■ **Task to complete**:
Using the entries that follow, report how many lines contain the word "plain". Only the number is wanted.

[Front-end code change data]
┌──

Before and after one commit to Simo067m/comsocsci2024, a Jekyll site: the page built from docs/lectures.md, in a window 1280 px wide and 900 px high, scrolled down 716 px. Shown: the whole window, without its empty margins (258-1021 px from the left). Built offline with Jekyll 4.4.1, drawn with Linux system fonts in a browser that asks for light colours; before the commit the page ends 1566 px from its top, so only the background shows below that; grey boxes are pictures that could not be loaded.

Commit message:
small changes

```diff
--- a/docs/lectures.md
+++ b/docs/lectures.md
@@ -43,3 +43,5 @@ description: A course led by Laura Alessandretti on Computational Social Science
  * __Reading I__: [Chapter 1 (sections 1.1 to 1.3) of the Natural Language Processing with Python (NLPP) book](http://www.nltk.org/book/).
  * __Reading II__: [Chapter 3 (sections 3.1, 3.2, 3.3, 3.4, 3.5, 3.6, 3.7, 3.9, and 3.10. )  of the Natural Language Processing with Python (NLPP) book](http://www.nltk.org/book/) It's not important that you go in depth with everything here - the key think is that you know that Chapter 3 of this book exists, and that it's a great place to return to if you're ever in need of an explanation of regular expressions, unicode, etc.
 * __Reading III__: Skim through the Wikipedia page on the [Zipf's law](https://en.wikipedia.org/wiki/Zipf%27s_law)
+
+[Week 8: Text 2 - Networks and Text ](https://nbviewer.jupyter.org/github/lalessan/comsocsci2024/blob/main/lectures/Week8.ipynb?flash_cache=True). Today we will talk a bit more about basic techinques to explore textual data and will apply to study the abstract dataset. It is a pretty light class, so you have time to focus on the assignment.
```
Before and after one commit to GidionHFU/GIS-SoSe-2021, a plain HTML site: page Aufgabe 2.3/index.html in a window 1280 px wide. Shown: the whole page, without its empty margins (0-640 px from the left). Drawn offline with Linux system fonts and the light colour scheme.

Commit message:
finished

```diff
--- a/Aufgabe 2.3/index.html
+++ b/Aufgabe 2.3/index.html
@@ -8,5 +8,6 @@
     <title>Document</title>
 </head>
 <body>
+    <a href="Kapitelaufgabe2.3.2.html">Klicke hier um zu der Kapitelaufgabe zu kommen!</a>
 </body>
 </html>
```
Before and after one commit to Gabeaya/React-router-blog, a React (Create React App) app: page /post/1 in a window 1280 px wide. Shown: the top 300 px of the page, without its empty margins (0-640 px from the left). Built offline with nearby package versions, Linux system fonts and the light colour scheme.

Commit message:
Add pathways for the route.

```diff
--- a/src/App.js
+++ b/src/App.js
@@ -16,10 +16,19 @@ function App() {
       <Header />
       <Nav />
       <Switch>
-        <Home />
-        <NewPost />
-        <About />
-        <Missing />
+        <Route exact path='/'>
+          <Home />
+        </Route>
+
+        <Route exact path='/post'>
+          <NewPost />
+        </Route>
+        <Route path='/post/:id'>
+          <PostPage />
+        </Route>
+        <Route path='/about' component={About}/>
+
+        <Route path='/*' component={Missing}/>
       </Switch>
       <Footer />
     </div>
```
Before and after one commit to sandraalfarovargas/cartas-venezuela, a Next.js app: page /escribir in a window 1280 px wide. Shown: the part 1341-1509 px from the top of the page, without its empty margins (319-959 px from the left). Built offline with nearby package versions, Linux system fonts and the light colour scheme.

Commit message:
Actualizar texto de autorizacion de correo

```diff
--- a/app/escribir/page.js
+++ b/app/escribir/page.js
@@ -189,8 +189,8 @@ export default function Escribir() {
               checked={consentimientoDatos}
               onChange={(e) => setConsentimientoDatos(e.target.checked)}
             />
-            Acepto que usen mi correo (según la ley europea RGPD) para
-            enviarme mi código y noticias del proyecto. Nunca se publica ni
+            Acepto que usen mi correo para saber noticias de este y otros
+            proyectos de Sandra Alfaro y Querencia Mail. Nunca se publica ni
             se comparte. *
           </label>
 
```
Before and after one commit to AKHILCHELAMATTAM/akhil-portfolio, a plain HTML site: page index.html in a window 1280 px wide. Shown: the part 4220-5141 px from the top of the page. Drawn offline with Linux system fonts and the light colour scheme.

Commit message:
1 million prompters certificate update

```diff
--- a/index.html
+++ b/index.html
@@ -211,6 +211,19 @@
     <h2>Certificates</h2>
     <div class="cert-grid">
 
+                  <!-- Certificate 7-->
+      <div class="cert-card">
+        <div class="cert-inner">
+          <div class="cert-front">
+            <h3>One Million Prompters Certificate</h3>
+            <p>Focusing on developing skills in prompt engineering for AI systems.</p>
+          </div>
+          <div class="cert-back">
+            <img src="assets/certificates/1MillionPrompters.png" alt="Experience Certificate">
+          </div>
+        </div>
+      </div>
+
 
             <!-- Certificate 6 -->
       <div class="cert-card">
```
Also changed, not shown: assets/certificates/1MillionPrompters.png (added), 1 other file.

└──

■ **Your solution**:
2